The department added that it was lobbying Iranian authorities at the highest level to allow him to return home to Tehran immediately, as the Iranian government had previously pledged to do.
Tahbaz was released from prison last week and allowed to stay at his home in Tehran with his wife for just two days before being returned to prison. The Foreign Ministry had been told by the Iranians that he had only been sent back to jail to have his ankle tagged, but he was then kept in jail over the weekend, which led, according to his family, to decide to launch a hunger strike. to protest his treatment.
Tahbaz is a tri-national with American, Iranian and British citizenship and the Foreign Office said he was working with the United States to secure his permanent release. He said last week that he had only succeeded in persuading the Iranians to let him go on indefinite leave at his family home in Tehran, but could not persuade Iranian officials to allow him to leave. join other dual UK nationals on the return flight to the UK. .
This latest development – a transfer from prison to a hotel – suggests that some of the pressure on the Iranian government, including from his family outside Iran, has had some impact.
But the family remains deeply unhappy with the way he is being treated. They accused the Foreign Office of abandoning him in order to secure the release of Zaghari-Ratcliffe and Ashoori, and revealed that Morad’s 93-year-old mother was taken to hospital on Saturday.
His sister Tarane Tahbaz said: “He was released for 10 hours, then 24 hours, before it ended after 48 hours. I’m afraid the Foreign Office wanted him out for 48 hours so they could secure their wonderful photo shoot.

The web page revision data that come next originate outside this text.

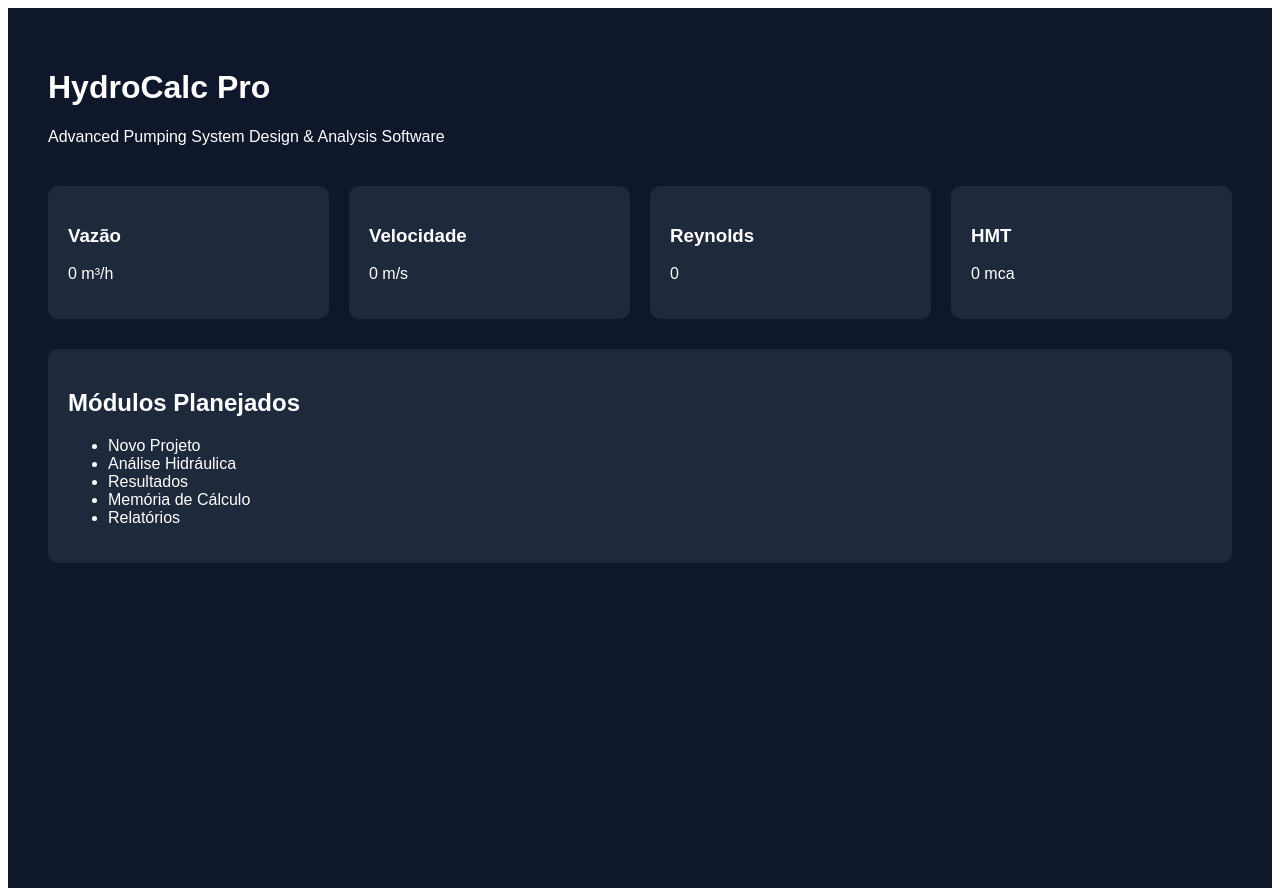
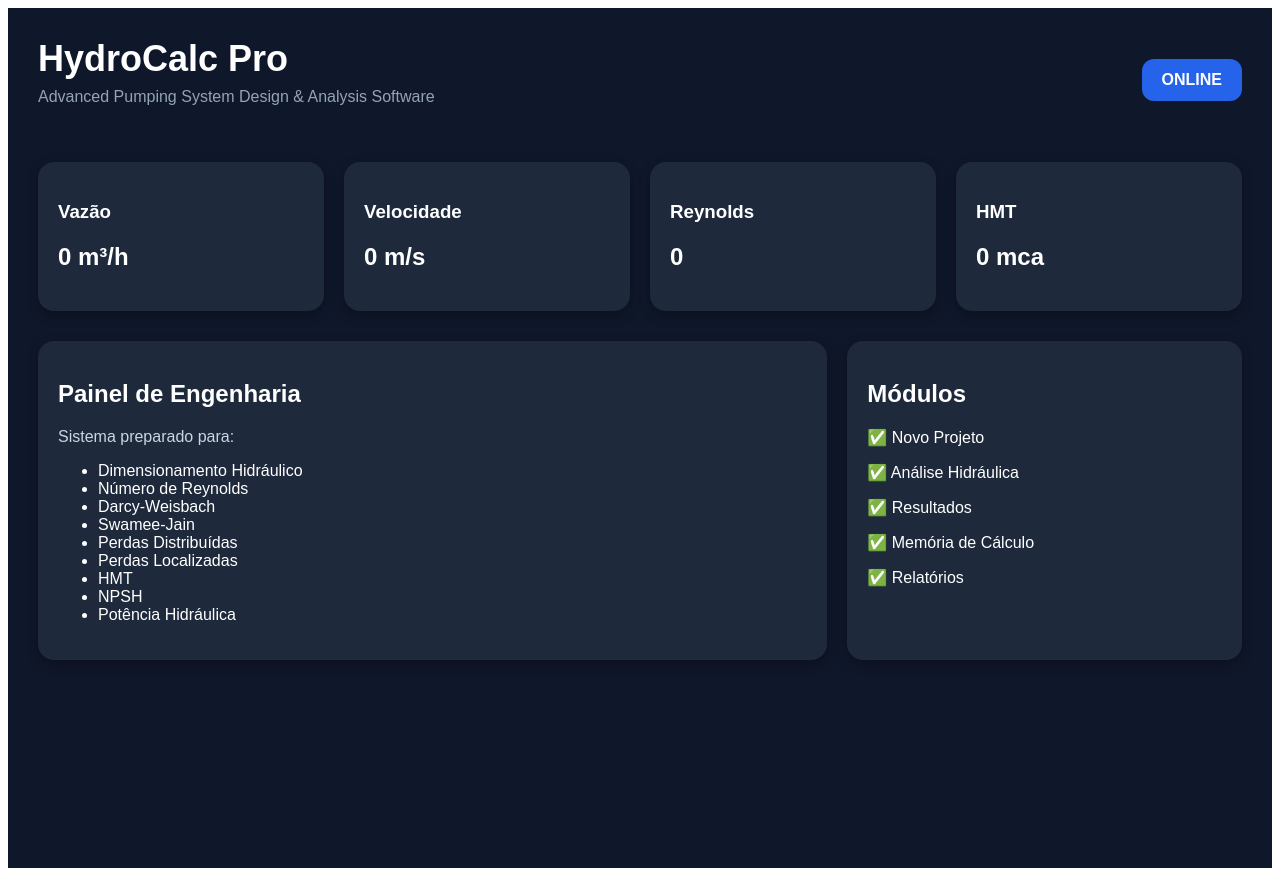
Before and after one commit to pedroouribeiro-lab/Projeto-Mec-nica-dos-Flu-dos, a Next.js app: page / in a window 1280 px wide. Built offline with nearby package versions, Linux system fonts and the light colour scheme.

Commit message:
Update page.tsx

```diff
--- a/app/page.tsx
+++ b/app/page.tsx
@@ -1,88 +1,126 @@
 export default function HomePage() {
+  const cardStyle = {
+    backgroundColor: "#1E293B",
+    borderRadius: "16px",
+    padding: "20px",
+    boxShadow: "0 4px 12px rgba(0,0,0,0.3)",
+  };
+
   return (
     <main
       style={{
         minHeight: "100vh",
-        backgroundColor: "#0f172a",
+        backgroundColor: "#0F172A",
         color: "white",
-        padding: "40px",
         fontFamily: "Arial, sans-serif",
+        padding: "30px",
       }}
     >
-      <h1>HydroCalc Pro</h1>
-
-      <p>Advanced Pumping System Design & Analysis Software</p>
-
       <div
         style={{
-          display: "grid",
-          gridTemplateColumns: "repeat(auto-fit, minmax(220px, 1fr))",
-          gap: "20px",
-          marginTop: "40px",
+          display: "flex",
+          justifyContent: "space-between",
+          alignItems: "center",
+          marginBottom: "40px",
         }}
       >
-        <div
-          style={{
-            backgroundColor: "#1e293b",
-            padding: "20px",
-            borderRadius: "10px",
-          }}
-        >
-          <h3>Vazão</h3>
-          <p>0 m³/h</p>
+        <div>
+          <h1
+            style={{
+              margin: 0,
+              fontSize: "36px",
+            }}
+          >
+            HydroCalc Pro
+          </h1>
+
+          <p
+            style={{
+              color: "#94A3B8",
+              marginTop: "8px",
+            }}
+          >
+            Advanced Pumping System Design & Analysis Software
+          </p>
         </div>
 
         <div
           style={{
-            backgroundColor: "#1e293b",
-            padding: "20px",
-            borderRadius: "10px",
+            backgroundColor: "#2563EB",
+            padding: "12px 20px",
+            borderRadius: "12px",
+            fontWeight: "bold",
           }}
         >
-          <h3>Velocidade</h3>
-          <p>0 m/s</p>
-        </div>
-
-        <div
-          style={{
-            backgroundColor: "#1e293b",
-            padding: "20px",
-            borderRadius: "10px",
-          }}
-        >
-          <h3>Reynolds</h3>
-          <p>0</p>
-        </div>
-
-        <div
-          style={{
-            backgroundColor: "#1e293b",
-            padding: "20px",
-            borderRadius: "10px",
-          }}
-        >
-          <h3>HMT</h3>
-          <p>0 mca</p>
+          ONLINE
         </div>
       </div>
 
       <div
         style={{
-          backgroundColor: "#1e293b",
-          padding: "20px",
-          borderRadius: "10px",
-          marginTop: "30px",
+          display: "grid",
+          gridTemplateColumns: "repeat(auto-fit,minmax(220px,1fr))",
+          gap: "20px",
+          marginBottom: "30px",
         }}
       >
-        <h2>Módulos Planejados</h2>
+        <div style={cardStyle}>
+          <h3>Vazão</h3>
+          <h2>0 m³/h</h2>
+        </div>
 
-        <ul>
-          <li>Novo Projeto</li>
-          <li>Análise Hidráulica</li>
-          <li>Resultados</li>
-          <li>Memória de Cálculo</li>
-          <li>Relatórios</li>
-        </ul>
+        <div style={cardStyle}>
+          <h3>Velocidade</h3>
+          <h2>0 m/s</h2>
+        </div>
+
+        <div style={cardStyle}>
+          <h3>Reynolds</h3>
+          <h2>0</h2>
+        </div>
+
+        <div style={cardStyle}>
+          <h3>HMT</h3>
+          <h2>0 mca</h2>
+        </div>
+      </div>
+
+      <div
+        style={{
+          display: "grid",
+          gridTemplateColumns: "2fr 1fr",
+          gap: "20px",
+        }}
+      >
+        <div style={cardStyle}>
+          <h2>Painel de Engenharia</h2>
+
+          <p style={{ color: "#CBD5E1" }}>
+            Sistema preparado para:
+          </p>
+
+          <ul>
+            <li>Dimensionamento Hidráulico</li>
+            <li>Número de Reynolds</li>
+            <li>Darcy-Weisbach</li>
+            <li>Swamee-Jain</li>
+            <li>Perdas Distribuídas</li>
+            <li>Perdas Localizadas</li>
+            <li>HMT</li>
+            <li>NPSH</li>
+            <li>Potência Hidráulica</li>
+          </ul>
+        </div>
+
+        <div style={cardStyle}>
+          <h2>Módulos</h2>
+
+          <p>✅ Novo Projeto</p>
+          <p>✅ Análise Hidráulica</p>
+          <p>✅ Resultados</p>
+          <p>✅ Memória de Cálculo</p>
+          <p>✅ Relatórios</p>
+        </div>
       </div>
     </main>
   );
```
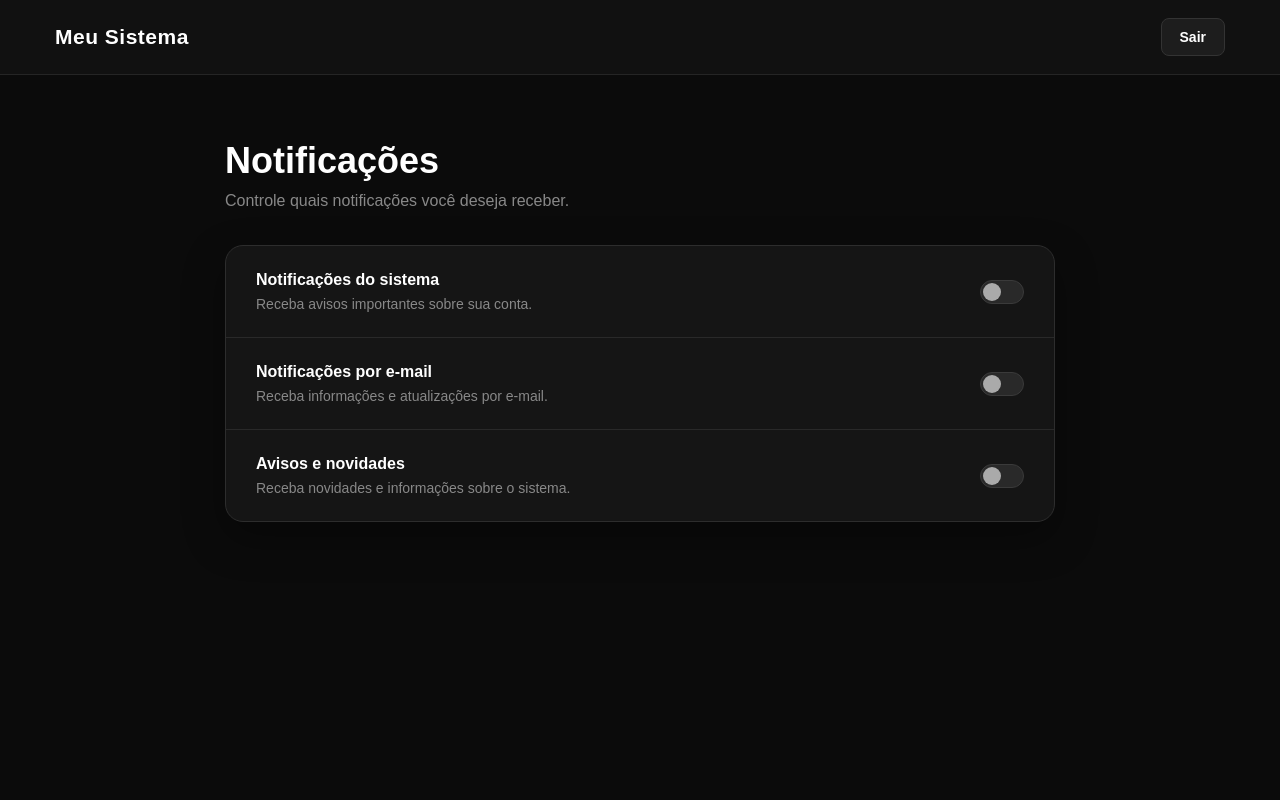
After one commit to joaovitorfelipe/login-e-cadastro, a Flask app: template templates/notificacoes.html in a window 1280 px wide. The commit adds this page. Run offline with Flask 3, Linux system fonts and the light colour scheme; the template is opened without the code that fills it, so the values that code supplies are empty; some libraries are stand-ins or nearby versions.

Commit message:
notificacoes.html

```diff
--- a/app.py
+++ b/app.py
@@ -259,6 +259,35 @@ def seguranca():
 
     return render_template("seguranca.html")
 
+@app.route("/notificacoes")
+def notificacoes():
+
+    if "usuario" not in session:
+        return redirect(url_for("inicio"))
+
+    conexao = conectar_banco()
+    cursor = conexao.cursor()
+
+    cursor.execute(
+        "SELECT id FROM usuarios WHERE email = %s",
+        (session["usuario"],)
+    )
+
+    usuario = cursor.fetchone()
+
+    cursor.close()
+    conexao.close()
+
+    if not usuario:
+        return redirect(url_for("inicio"))
+
+    usuario_id = usuario[0]
+
+    return render_template(
+        "notificacoes.html",
+        usuario_id=usuario_id
+    )
+
 @app.route("/conta", methods=["GET", "POST"])
 def conta():
 
--- /dev/null
+++ b/static/notificacoes.css
@@ -0,0 +1,235 @@
+* {
+    box-sizing: border-box;
+}
+
+body {
+    margin: 0;
+    min-height: 100vh;
+
+    font-family: Arial, sans-serif;
+
+    background: #0b0b0b;
+    color: white;
+}
+
+
+/* =========================
+   HEADER
+========================= */
+
+header {
+    height: 75px;
+
+    display: flex;
+    align-items: center;
+    justify-content: space-between;
+
+    padding: 0 55px;
+
+    background: #111;
+
+    border-bottom: 1px solid #252525;
+}
+
+header h2 {
+    margin: 0;
+
+    font-size: 21px;
+    font-weight: 600;
+
+    letter-spacing: 0.5px;
+}
+
+header a {
+    padding: 10px 18px;
+
+    color: white;
+    background: #1d1d1d;
+
+    border: 1px solid #333;
+    border-radius: 8px;
+
+    text-decoration: none;
+
+    font-size: 14px;
+    font-weight: bold;
+
+    transition: 0.2s;
+}
+
+header a:hover {
+    background: #b91c1c;
+    border-color: #ef4444;
+}
+
+
+/* =========================
+   CONTEÚDO
+========================= */
+
+main {
+    max-width: 900px;
+
+    margin: 0 auto;
+
+    padding: 65px 35px;
+}
+
+
+/* =========================
+   TÍTULO
+========================= */
+
+.titulo {
+    margin-bottom: 35px;
+}
+
+.titulo h1 {
+    margin: 0 0 10px;
+
+    font-size: 36px;
+}
+
+.titulo p {
+    margin: 0;
+
+    color: #888;
+
+    font-size: 16px;
+}
+
+
+/* =========================
+   NOTIFICAÇÕES
+========================= */
+
+.notificacoes {
+    background: #151515;
+
+    border: 1px solid #2d2d2d;
+    border-radius: 18px;
+
+    overflow: hidden;
+
+    box-shadow: 0 16px 40px rgba(0, 0, 0, 0.35);
+}
+
+.notificacao-item {
+    display: flex;
+
+    align-items: center;
+    justify-content: space-between;
+
+    padding: 25px 30px;
+
+    border-bottom: 1px solid #292929;
+}
+
+.notificacao-item:last-child {
+    border-bottom: none;
+}
+
+.notificacao-item h3 {
+    margin: 0 0 7px;
+
+    font-size: 16px;
+}
+
+.notificacao-item p {
+    margin: 0;
+
+    color: #888;
+
+    font-size: 14px;
+}
+
+
+/* =========================
+   TOGGLE
+========================= */
+
+.switch {
+    position: relative;
+
+    width: 44px;
+    height: 24px;
+
+    flex-shrink: 0;
+
+    cursor: pointer;
+}
+
+.switch input {
+    opacity: 0;
+    width: 0;
+    height: 0;
+}
+
+.slider {
+    position: absolute;
+
+    inset: 0;
+
+    background: #292929;
+
+    border: 1px solid #3a3a3a;
+    border-radius: 20px;
+
+    transition: 0.25s;
+}
+
+.slider::before {
+    content: "";
+
+    position: absolute;
+
+    width: 18px;
+    height: 18px;
+
+    left: 2px;
+    top: 2px;
+
+    background: #aaa;
+
+    border-radius: 50%;
+
+    transition: 0.25s;
+}
+
+.switch input:checked + .slider {
+    background: #32d74b;
+    border-color: #32d74b;
+
+    box-shadow: 0 0 10px rgba(50, 215, 75, 0.35);
+}
+
+.switch input:checked + .slider::before {
+    transform: translateX(20px);
+
+    background: white;
+}
+
+
+/* =========================
+   RESPONSIVIDADE
+========================= */
+
+@media (max-width: 700px) {
+
+    header {
+        padding: 0 25px;
+    }
+
+    main {
+        padding: 40px 20px;
+    }
+
+    .titulo h1 {
+        font-size: 30px;
+    }
+
+    .notificacao-item {
+        padding: 22px 20px;
+    }
+
+}
--- a/templates/configuracoes.html
+++ b/templates/configuracoes.html
@@ -68,7 +68,7 @@
             </a>
 
 
-            <div class="config-item">
+            <a href="/notificacoes" class="config-item">
 
                 <div>
 
@@ -82,7 +82,7 @@
 
                 <span>→</span>
 
-            </div>
+            </a>
 
         </section>
 
--- /dev/null
+++ b/templates/notificacoes.html
@@ -0,0 +1,100 @@
+<!DOCTYPE html>
+<html lang="pt-br">
+
+<head>
+    <meta charset="UTF-8">
+    <meta name="viewport" content="width=device-width, initial-scale=1.0">
+
+    <title>Notificações</title>
+
+    <link rel="stylesheet" href="{{ url_for('static', filename='notificacoes.css') }}">
+</head>
+
+<body>
+
+    <header>
+
+        <h2>Meu Sistema</h2>
+
+        <a href="/logout">Sair</a>
+
+    </header>
+
+    <main>
+
+        <section class="titulo">
+
+            <h1>Notificações</h1>
+
+            <p>Controle quais notificações você deseja receber.</p>
+
+        </section>
+
+        <section class="notificacoes">
+
+            <div class="notificacao-item">
+
+                <div>
+
+                    <h3>Notificações do sistema</h3>
+
+                    <p>
+                        Receba avisos importantes sobre sua conta.
+                    </p>
+
+                </div>
+
+                <label class="switch">
+                    <input type="checkbox">
+                    <span class="slider"></span>
+                </label>
+
+            </div>
+
+
+            <div class="notificacao-item">
+
+                <div>
+
+                    <h3>Notificações por e-mail</h3>
+
+                    <p>
+                        Receba informações e atualizações por e-mail.
+                    </p>
+
+                </div>
+
+                <label class="switch">
+                    <input type="checkbox">
+                    <span class="slider"></span>
+                </label>
+
+            </div>
+
+
+            <div class="notificacao-item">
+
+                <div>
+
+                    <h3>Avisos e novidades</h3>
+
+                    <p>
+                        Receba novidades e informações sobre o sistema.
+                    </p>
+
+                </div>
+
+                <label class="switch">
+                    <input type="checkbox">
+                    <span class="slider"></span>
+                </label>
+
+            </div>
+
+        </section>
+
+    </main>
+
+</body>
+
+</html>
```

Morad’s sister said she briefly saw video footage of her brother on an iPhone: “He was barely recognizable, as he lost 40 kg. I only knew it was him when he waved and smiled.
Tahbaz, an environmentalist, was arrested in January 2018 along with eight other members of the Persian Wildlife Heritage Foundation.
Tarane said: “We were told by the Foreign Office that the less noise we made the better it would be for him and his release, so for four years we were told he would be part of the deal if and when it was to be made. It was only after the release of Anoosheh and Nazanin – which we are delighted about – that we discovered that it had to be left behind. We are very grateful that Nazanin continues to push for us now that she’s out.
She also revealed that her 93-year-old mother, Hamideh, had to be rushed to hospital on Saturday night because “she had a complete collapse. Morad’s incarceration was a terrible blow for her. She really wants to stay alive just to see him.
“It was such a shock when he was first arrested. We thought it was a mistake, but when they were sentenced to terrible prison terms, we didn’t know what to do.
Separately, Ashoori’s wife, Sherry Izadi, has thanked Guardian readers for raising money to pay a sudden £27,000 fine imposed on them by the Iranian government in connection with his release. The family had to go into heavy debt to raise the money.
Within 12 hours of the launch of a crowdfunding website advertised by the Guardian, the money was raised. Izadi said, “We are absolutely overwhelmed by the generosity of the public and the hundreds of messages of support and sympathy we have received. These acts of kindness restored our faith in humanity. We are also extremely grateful to the Guardian for helping us raise this money in such a short time.
“We mark the first day of spring and the start of the Iranian New Year with renewed hope and a firm resolve to help reunite the remaining detainees with their loved ones.”